Posted on | July 16, 2014 | 23 Comments
— by Wombat-socho
I didn’t get much reading done last week, what with a lack of money for new books, a lack of time to stop by the library, and a lack of spare time to actually read what I did pick up last week thanks to the truck breaking down for a day – which, thanks to Northern Virginia’s idiosyncratic transit network, meant a day and a half wasted on bus and Metro riding that I could have spent reading.
Anyway, I finally got around to Variable Star, which is billed as a collaboration between Robert Heinlein and Spider Robinson. For those of you unfamiliar with the backstory on this, apparently RAH had written the outline in 1955, but never done anything else with it. When it was found (less its last page) after Virginia Heinlein’s death, Robinson was asked to finish it in his own style, which he did, and the result is something that’s neither fish nor fowl. As Nicholas Whyte said in Strange Horizons, “This is, frankly, not a great book.” I have to agree with him; with its many references to events and characters from Heinlein’s other works, and shameless Tuckerizations, it’s amusing for people who like that sort of thing, but the opening chapters are painful to read and the deus ex machina that saves the day is downright infuriating. Also, contra Whyte, the book seems as obsessed with sex and sexual relations as any of Heinlein’s later, lesser works, which is an annoying distraction since it all seems rather forced and gratuitous, a signal by Robinson that he, too, is hep, cool and with it. It’s not nearly as bad as For Us, The Living, but that’s damning with faint praise. If you really like Spider Robinson and view him as the obvious heir to Heinlein’s legacy (I don’t) then you’ll probably enjoy the book; if not, then you might want to read it once and move on.

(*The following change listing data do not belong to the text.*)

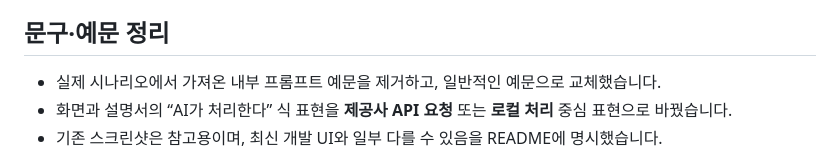
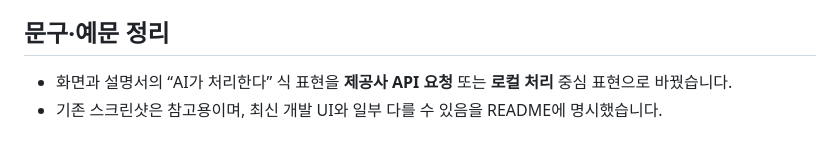
Before and after one commit to nanayaD/cst-update, a Markdown page: 릴리스노트_0.2.2.md, the part around the change. Rendered like a GitHub page.

```diff
--- a/릴리스노트_0.2.2.md
+++ b/릴리스노트_0.2.2.md
@@ -27,7 +27,6 @@
 
 ## 문구·예문 정리
 
-- 실제 시나리오에서 가져온 내부 프롬프트 예문을 제거하고, 일반적인 예문으로 교체했습니다.
 - 화면과 설명서의 “AI가 처리한다” 식 표현을 **제공사 API 요청** 또는 **로컬 처리** 중심 표현으로 바꿨습니다.
 - 기존 스크린샷은 참고용이며, 최신 개발 UI와 일부 다를 수 있음을 README에 명시했습니다.
 
```
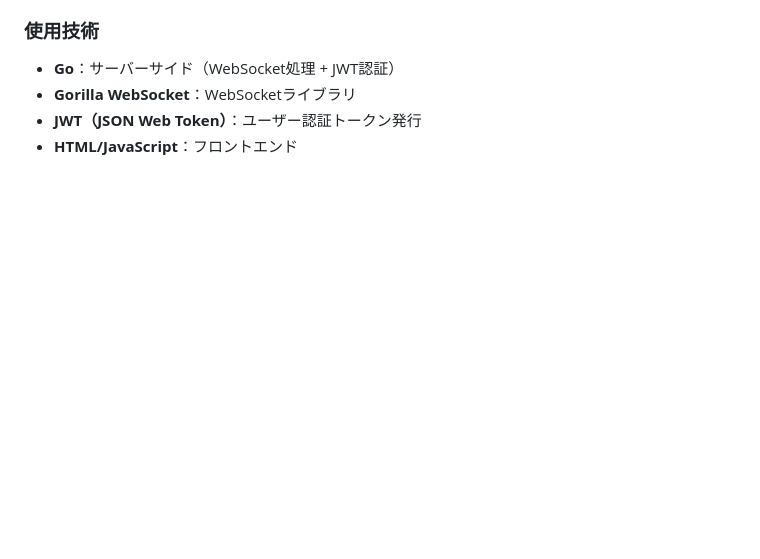
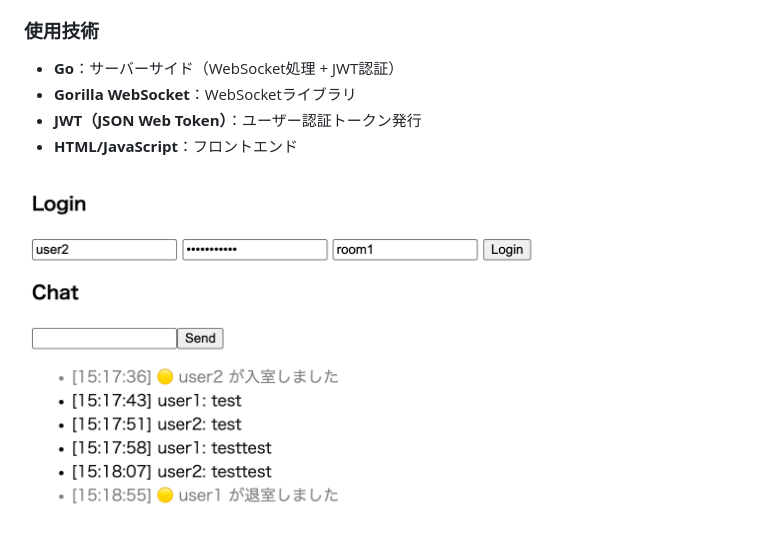
Before and after one commit to Raychel-0310/web-socket, a Markdown page: README.md, the part around the change. GitHub-like rendering; pictures changed too: image.png (added); blank space fills up the shorter version.

```diff
--- a/README.md
+++ b/README.md
@@ -15,3 +15,5 @@ web-socketを使ったことがなかったので、練習として簡単なア
 - **Gorilla WebSocket**：WebSocketライブラリ
 - **JWT（JSON Web Token）**：ユーザー認証トークン発行
 - **HTML/JavaScript**：フロントエンド
+
+![動作テスト](./image.png)
```
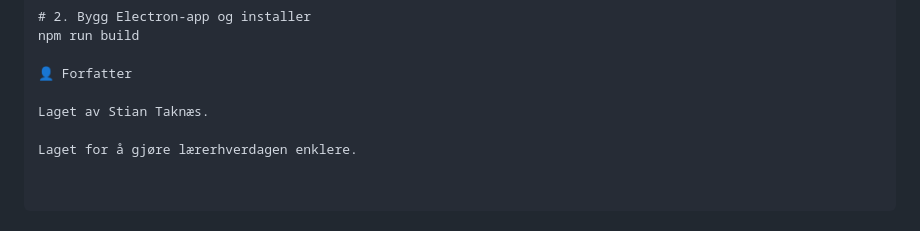
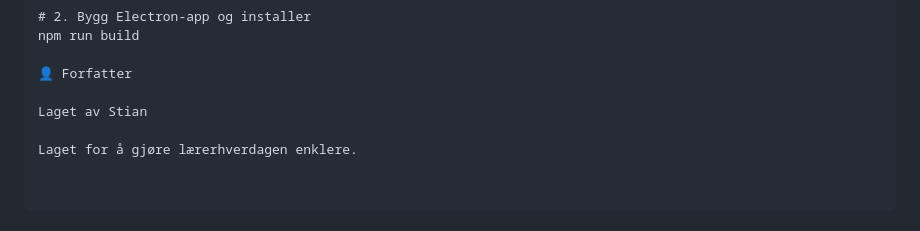
Before and after one commit to takoie/ukeplan, a Markdown page: README.md, the part around the change. GitHub-like rendering.

Commit message:
Fix author name formatting in README

```diff
--- a/README.md
+++ b/README.md
@@ -88,6 +88,6 @@ npm run build
 
 👤 Forfatter
 
-Laget av Stian Taknæs.
+Laget av Stian
 
 Laget for å gjøre lærerhverdagen enklere.
```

And then we have Iver Cooper’s 1636: Seas of Fortune, which is a different kettle of tropical fish altogether. In the old days, Seas of Fortune would probably have been called a fix-up, since it began as a series of short stories, but here forms a pair of short novels dealing with a USE colony in the Guianas (and a refugee marrano from Brazil who plays an important role) and the Japanese colonization of America’s Pacific Coast with exiled Christians under the rule of daimyo Date Masumune, who was not himself Christian. Both stories are entertaining, but whether they’re worth almost nine bucks is another question, especially since the paperback is less expensive. What’s up with that, Baen?
Finally, a couple of short stories. First, Sarah Hoyt’s The Price of Gold, which is an amusing little romantic fantasy that dances along the edge of horror without falling in. The plot concerns a secret high school for magicians, the misfit boy who apparently can’t do magic at all despite his parents both being wizards, and the precocious girl whose magical skills are exactly the opposite – she’s so good, not even her teachers know what her limits might be. When the misfit boy disappears, and nobody else seems to care, our heroine sets off to solve the case – and finds the boy may have a talent their teachers aren’t equipped to appreciate.
Much less sweet (and considerably more frustrating) is Marko Kloos’ Measures of Absolution, a story set in his Frontlines universe that returns us to the hostile slums of Detroit which we previously saw in his debut novel Terms of Enlistment. This time the story is from the POV of Andrew Grayson’s squadmate Corporal Jackson, who finds out why her squad almost got wiped out – but the question is whether she’ll survive to let anyone higher in the chain of command know. I’d have been a lot happier with “Measures of Absolution” if it hadn’t ended abruptly at AN EXTREMELY DRAMATIC POINT, but as it is, it’s a good read but immensely frustrating. Maybe we’ll get to see the rest of the story after Marko finishes
AngelsAngles of Attack. Maybe we won’t. In the meantime, if you don’t mind being left hanging, it’s a good story.
Finally, on a completely unrelated topic, it’s been a while since we all got together for drinks, snacks, and goodnatured hijinkery, and frankly, I don’t care to wait for CPAC. How many of you would be interested in getting together someplace in DC or Northern Virginia for beverages (adult & otherwise), nibblements and conversation? We can either follow the example of the recent Northern Virginia Moron Meetup, which reserved a private room and pre-ordered trays of appetizers after people chipped in money, or we can just pick a bar, restaurant, or lounge someplace and agree to meet there at a certain day & time. This would probably, tentatively happen in mid-October or later. Let me know what you think in the comments.